On Wednesday, Amazon was still taking orders for the Kindle, but said it would email customers with an estimated delivery date "as soon as we have more information." People who order the device won't be charged until the e-reader ships.
Amazon apparently found the sweet spot when it decided to one-up Barnes & Noble by slashing the price to $10 less than what B&N said it would sell the comparable Nook. Amazon cut the price just hours after B&N dropped the price of the Nook to $199 from $259, which had also been the price of the Kindle.
At less than $200, Amazon is likely spending more to make the Kindle. However, analysts say profits in the digital book market are shifting from the e-reader to the sales of e-books. As a result, lowering prices to get e-readers in the hands of consumers has become the strategy of booksellers.
The strategy is apparently working for Amazon. the company this month announced that unit sales of e-books surpassed that of hardcover books. On Wednesday, Amazon said Swedish author Stieg Larsson has become the first writer to sell more than 1 million digital books on Amazon. Larsson is the author of the bestselling "Millennium Trilogy."

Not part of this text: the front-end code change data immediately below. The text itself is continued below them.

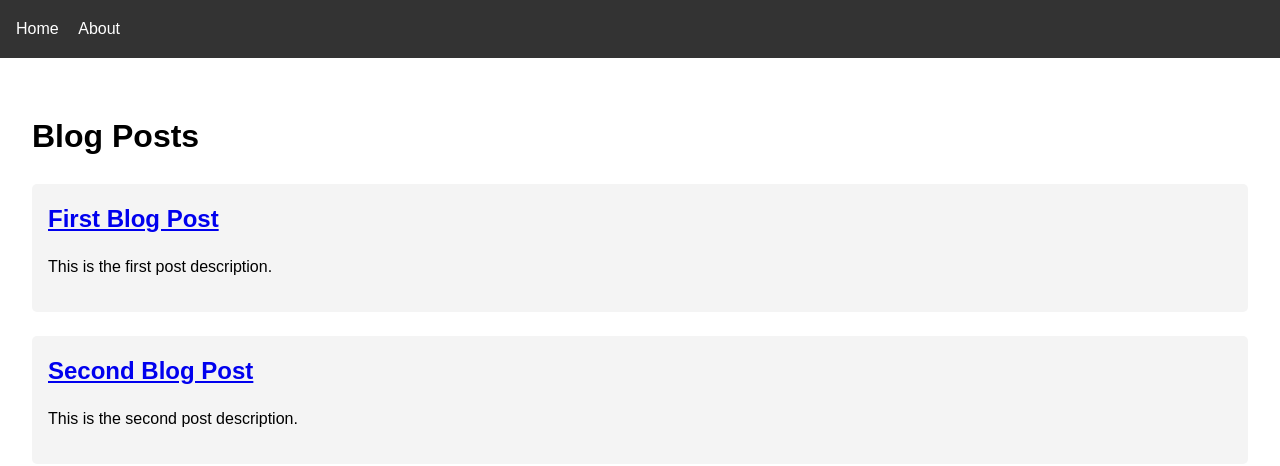
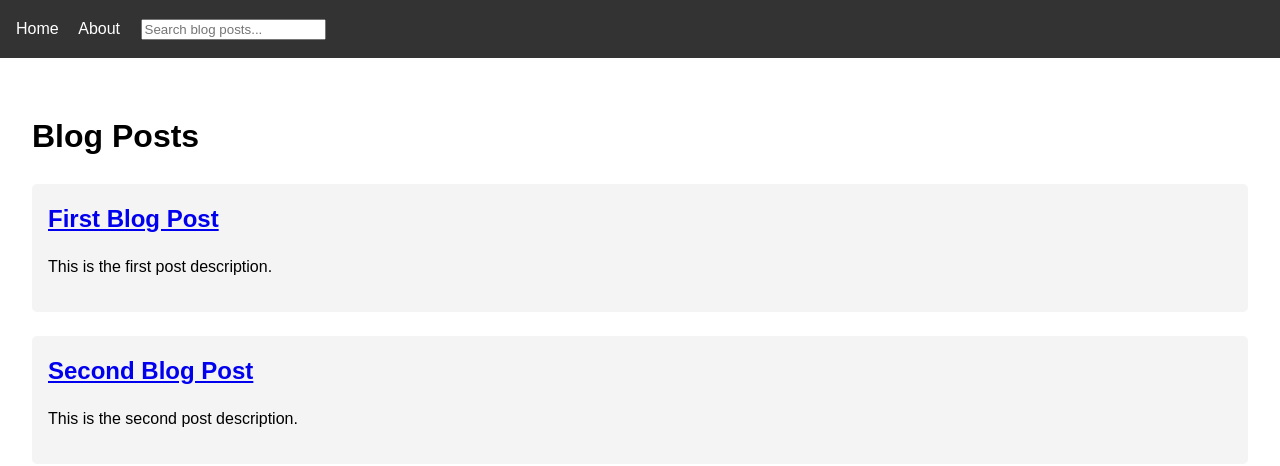
Before and after one commit to itcodegirl/blog_Static-Blog-Platform, a plain HTML site: page index.html in a window 1280 px wide. Drawn offline with Linux system fonts and the light colour scheme; no server answers.

Commit message:
HTML (Search Bar in index.html):

```diff
--- a/index.html
+++ b/index.html
@@ -12,6 +12,8 @@
 	<nav>
 		<a href="index.html">Home</a>
 		<a href="about.html">About</a>
+		<input type="text" id="search-bar" placeholder="Search blog posts..." />
+
 	</nav>
 
 	<main>
```
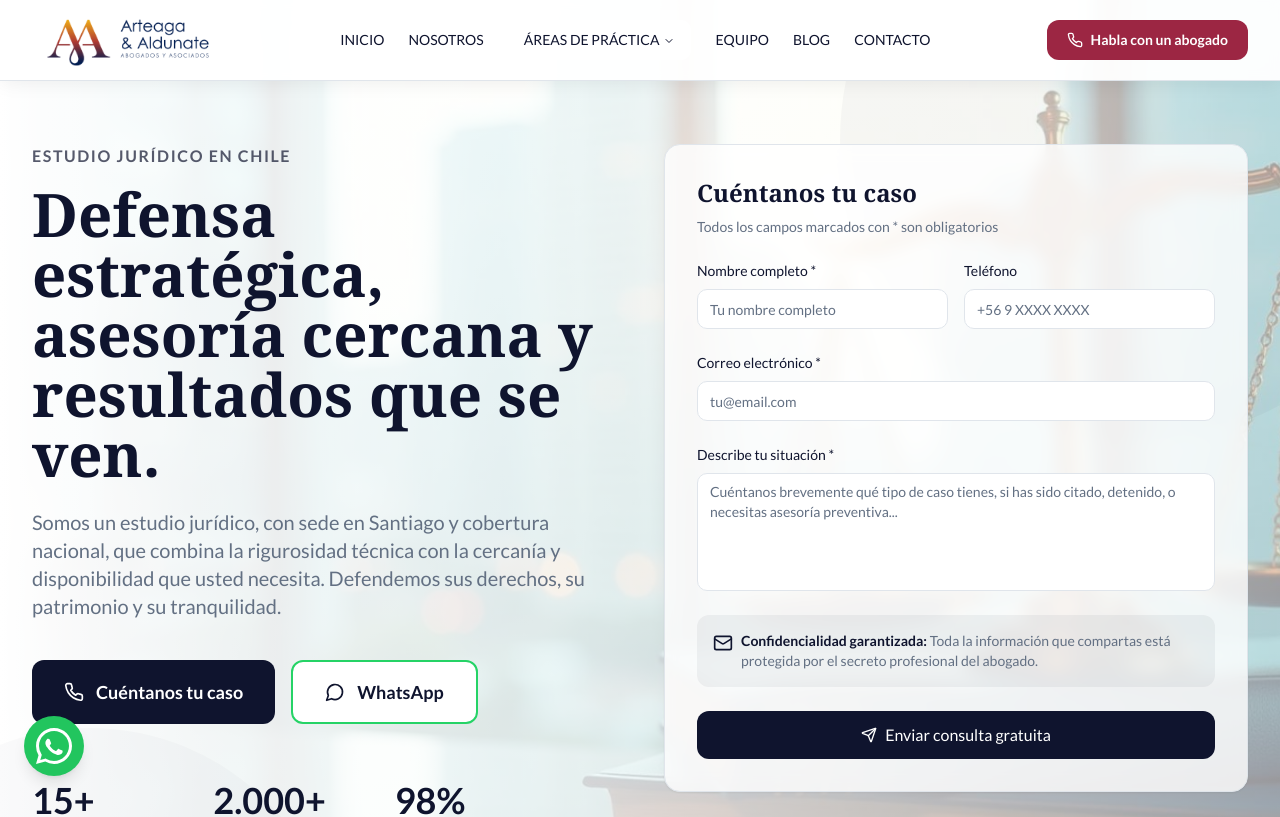
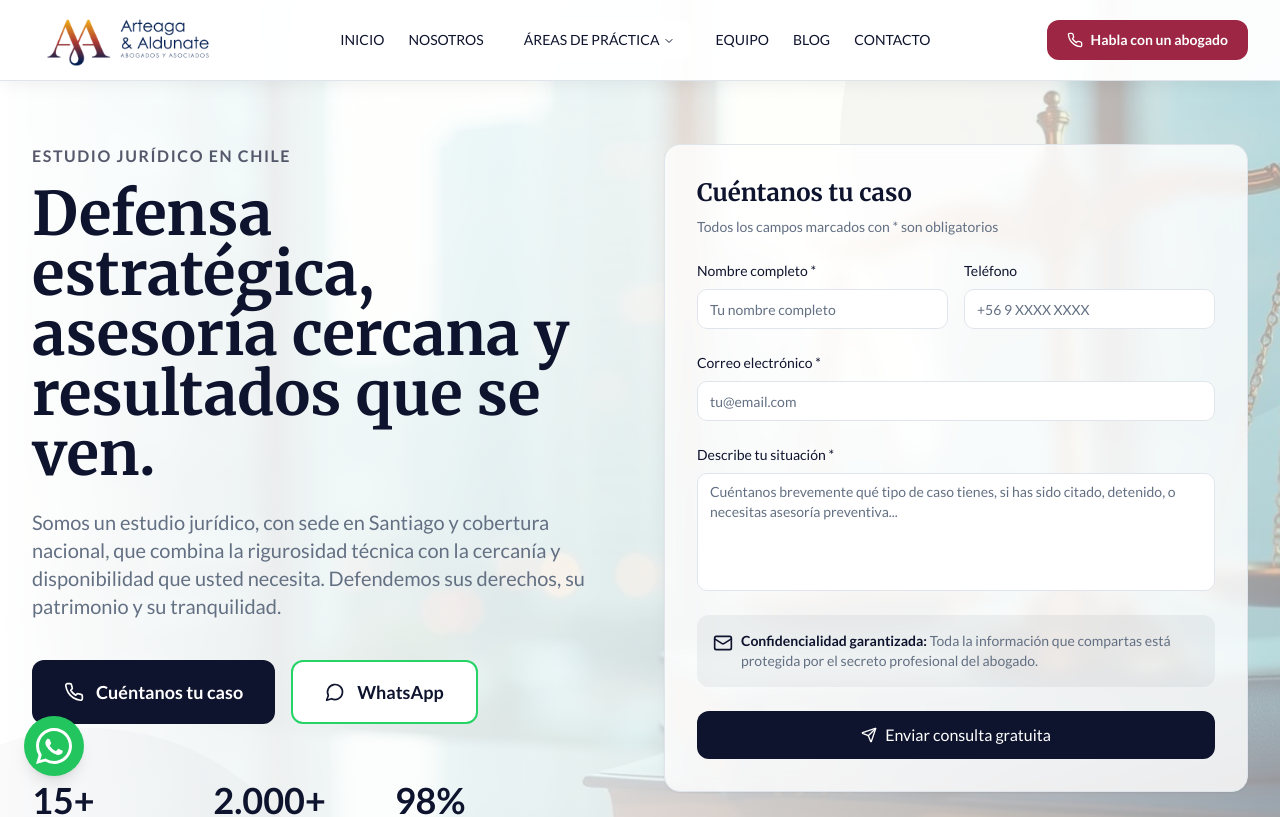
Before and after one commit to defensapenalprotegida-droid/landing-tech, a React (Vite) app: page / in a window 1280 px wide. Shown: the top 817 px of the page. Built offline with nearby package versions, Linux system fonts and the light colour scheme.

Commit message:
fix: usar font-heading en títulos del hero (consistencia tipográfica)
Co-Authored-By: Claude Opus 4.8 (1M context) <noreply@anthropic.com>

```diff
--- a/src/components/HeroSection.tsx
+++ b/src/components/HeroSection.tsx
@@ -113,7 +113,7 @@ const HeroSection = () => {
                 Estudio Jurídico en Chile
               </p>
 
-              <h1 className="font-serif text-4xl md:text-6xl lg:text-6xl font-bold text-foreground leading-tight mb-6">
+              <h1 className="font-heading text-4xl md:text-6xl lg:text-6xl font-bold text-foreground leading-tight mb-6">
                Defensa estratégica, asesoría cercana y resultados que se ven.
               </h1>
 
@@ -187,7 +187,7 @@ y su tranquilidad.
             <Card className="p-8 shadow-card-soft border border-border bg-background/80 backdrop-blur rounded-2xl">
               <form onSubmit={handleSubmit} className="space-y-6">
                 <div>
-                  <h3 className="font-serif text-2xl font-bold text-foreground mb-2">
+                  <h3 className="font-heading text-2xl font-bold text-foreground mb-2">
                     Cuéntanos tu caso
                   </h3>
                   <p className="text-muted-foreground text-sm">
```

"We've reached a tipping point with the new price of Kindle -- the growth rate of Kindle device unit sales has tripled since we lowered the price from $259 to $189," Jeff Bezos, founder and CEO of Amazon, said at the time. "In addition, even while our hardcover sales continue to grow, the Kindle format has now overtaken the hardcover format."
The growth rate of e-books sales have been impressive, given that digital books overtook hardcover books in less than three years. Amazon has been selling hardcover books for 15 years.
However, given the growing competition in the e-book market, Amazon will have to move quickly to increase its Kindly supply. Besides B&N, Amazon is facing competitive pressure from bookseller Borders, which offers the Kobo e-reader, and from Apple, which has sold more than 3 million iPads.